When you talk about the sportsball games, my eyes tend to glaze over. I might appear briefly narcoleptic. But when you talk about robotic suits with a mind interface that might help paraplegics walk again, I snap out of my stupor.
Yesterday Juliano Pinto, a 29-year-old with complete lower trunk paralysis, used such a suit to make the symbolic first kick for the World Cup at Corinthians Arena in Sao Paulo, Brazil. Did most people notice the six-foot kick? Not really, they were a little too concerned with the sportsball games that are about to happen and all of the riots that are accompanying them.
But nerds noticed, because this is an important step forward for brain-machine interfaces and for cybernetic technology that may one day replace wheelchairs.
The suit was created by 150 researchers led by Brazilian neuroscientist Dr Miguel Nicolelis, called the Walk Again Project.
“It was up to Juliano to wear the exoskeleton, but all of them made that shot. It was a big score by these people and by our science,” he said.
The exoskeleton Juliano wore is fitted with a cap that picks up his brainwaves. A computer in the exoskeleton decodes them and sends the signals that give the suit the order to move its hydraulically powered legs.
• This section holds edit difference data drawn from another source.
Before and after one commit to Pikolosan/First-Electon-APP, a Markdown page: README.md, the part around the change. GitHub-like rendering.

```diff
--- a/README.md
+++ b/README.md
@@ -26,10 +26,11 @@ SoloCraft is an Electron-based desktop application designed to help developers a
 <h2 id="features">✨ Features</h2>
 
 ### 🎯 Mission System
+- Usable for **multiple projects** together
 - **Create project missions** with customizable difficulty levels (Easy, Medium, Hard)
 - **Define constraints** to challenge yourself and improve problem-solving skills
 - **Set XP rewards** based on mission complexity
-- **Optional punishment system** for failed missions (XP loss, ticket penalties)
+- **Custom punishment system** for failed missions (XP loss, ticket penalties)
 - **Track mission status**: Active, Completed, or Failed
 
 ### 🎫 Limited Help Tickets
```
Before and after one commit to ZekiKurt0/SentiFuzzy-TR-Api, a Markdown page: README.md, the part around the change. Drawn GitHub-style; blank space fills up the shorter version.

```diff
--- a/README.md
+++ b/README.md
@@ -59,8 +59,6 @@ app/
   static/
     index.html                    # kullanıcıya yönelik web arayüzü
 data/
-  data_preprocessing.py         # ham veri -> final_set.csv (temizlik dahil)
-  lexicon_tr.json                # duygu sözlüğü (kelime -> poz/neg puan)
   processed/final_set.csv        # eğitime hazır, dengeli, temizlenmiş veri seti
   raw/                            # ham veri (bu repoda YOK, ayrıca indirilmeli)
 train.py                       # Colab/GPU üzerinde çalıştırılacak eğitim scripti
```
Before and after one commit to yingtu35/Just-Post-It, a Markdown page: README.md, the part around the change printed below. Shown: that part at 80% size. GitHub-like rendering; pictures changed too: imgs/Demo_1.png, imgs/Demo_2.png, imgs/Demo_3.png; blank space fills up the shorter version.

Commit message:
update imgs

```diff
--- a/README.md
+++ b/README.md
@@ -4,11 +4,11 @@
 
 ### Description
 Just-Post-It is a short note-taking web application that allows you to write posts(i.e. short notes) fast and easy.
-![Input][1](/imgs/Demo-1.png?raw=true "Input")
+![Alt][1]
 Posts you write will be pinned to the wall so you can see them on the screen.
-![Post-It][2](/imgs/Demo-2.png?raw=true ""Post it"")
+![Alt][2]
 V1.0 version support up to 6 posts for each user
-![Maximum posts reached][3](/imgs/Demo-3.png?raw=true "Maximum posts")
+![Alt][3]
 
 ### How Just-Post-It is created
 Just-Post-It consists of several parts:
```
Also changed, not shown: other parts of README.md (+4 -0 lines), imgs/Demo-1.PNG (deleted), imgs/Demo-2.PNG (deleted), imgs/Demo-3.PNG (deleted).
Battery life for the suit gives Juliano about two hours of use.
The suit actually has a “skin” of sensors on the feet transmit stimulation back to the patient through their arm. This feedback is designed to create an association between the stimulation of the arm and the movement of the legs, eventually creating a sensation that feels more like natural walking.
[Source: BBC News]
Image from neurogadget.com.